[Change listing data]
◇ ◇ ◇ ◇ ◇ ◇ ◇

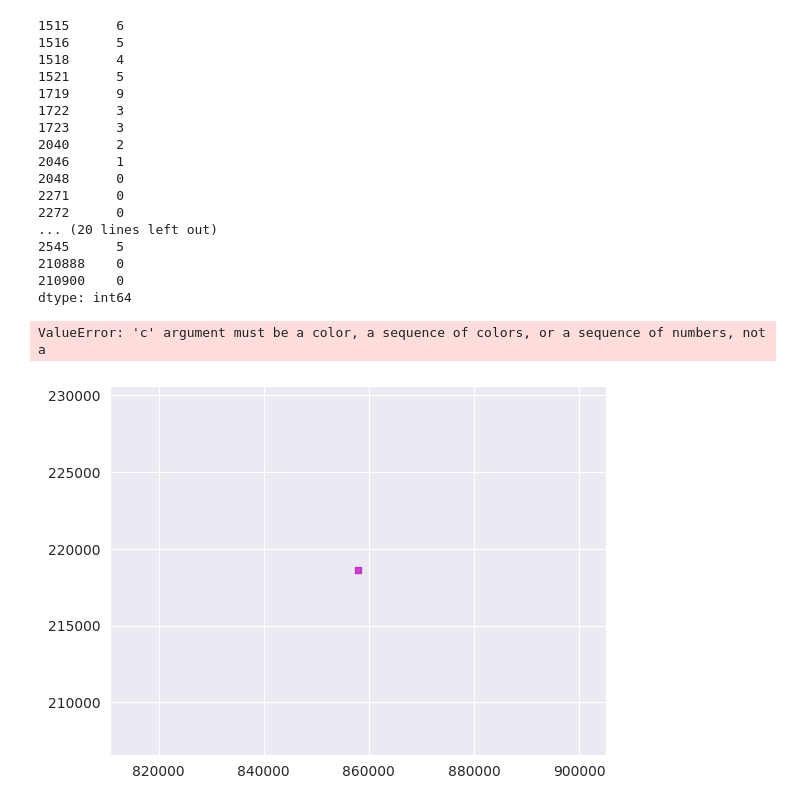
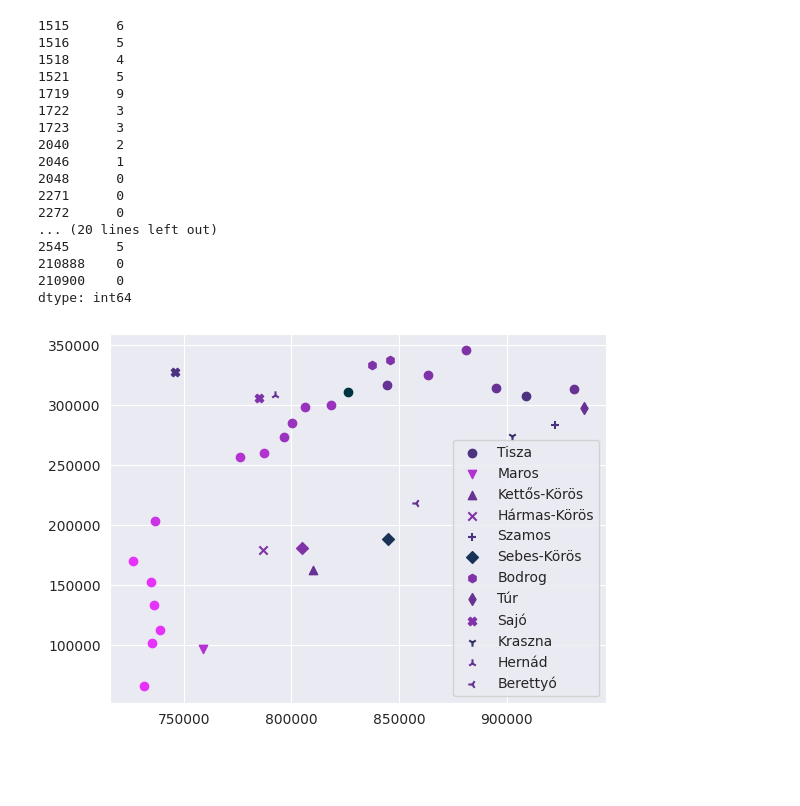
Before and after one commit to theplatters/ecmi-hydrological-forecasting, a Jupyter notebook: notebooks/correlation.ipynb, the cells around one changed output. Drawn from its saved outputs; the diff is of its cells as text; code cells hidden in the pictures; blank space fills up the shorter version.

```diff
--- a/notebooks/correlation.ipynb
+++ b/notebooks/correlation.ipynb
@@ -172,12 +183,33 @@ meta = meta.set_index("reg_number")
 
 meta_nans_removed = meta.loc[list(map(int,cr.columns.tolist()))]
 meta_nans_removed = pd.concat([meta_nans_removed, max_corr], axis=1)
-# %%
-
-from mlxtend.plotting import category_scatter
-
-fig = category_scatter(x='EOVx', y='EOVy', label_col='river', colors='maximum_correlation',
-                       data=meta_nans_removed, legend_loc='upper right')
-# %% [output]
-ValueError: 'c' argument must be a color, a sequence of colors, or a sequence of numbers, not a
-[figure, removed]
+# %%
+marker_dict = {
+    'Tisza': 'o',
+    'Maros': 'v',
+    'Kettős-Körös': '^',
+    'Hármas-Körös': 'x',
+    'Szamos': '+',
+    'Sebes-Körös' : 'D',
+    'Bodrog' : 'h',
+    'Túr' : 'd',
+    'Sajó' : 'X',
+    'Kraszna' : '1',
+    'Hernád' : '2',
+    'Berettyó': '3'}
+
+def rgb(val):
+    return [[0.9 - val * 0.1,0.2, 0.98 - val * 0.08]]
+
+rivers = []
+actors = []
+
+for index,row in meta_nans_removed.iterrows():
+    a = plt.scatter(row['EOVx'],row['EOVy'],c=rgb(row['maximum_correlation']),marker=marker_dict[row['river']])
+    if row['river'] not in rivers:
+        rivers.append(row['river'])
+        actors.append(a)
+plt.legend(actors,meta_nans_removed.river.unique())
+plt.show()
+# %% [output]
+[figure, added]
```
Also changed, not shown: parts of 1 cell of this notebook.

◇ ◇ ◇ ◇ ◇ ◇ ◇

For every line above that has "output" in it, copy the line.

# RESPONSE AREA
Before and after one commit to theplatters/ecmi-hydrological-forecasting, a Jupyter notebook: notebooks/correlation.ipynb, the cells around one changed output. Drawn from its saved outputs; the diff is of its cells as text; code cells hidden in the pictures; blank space fills up the shorter version.
-# %% [output]
+# %% [output]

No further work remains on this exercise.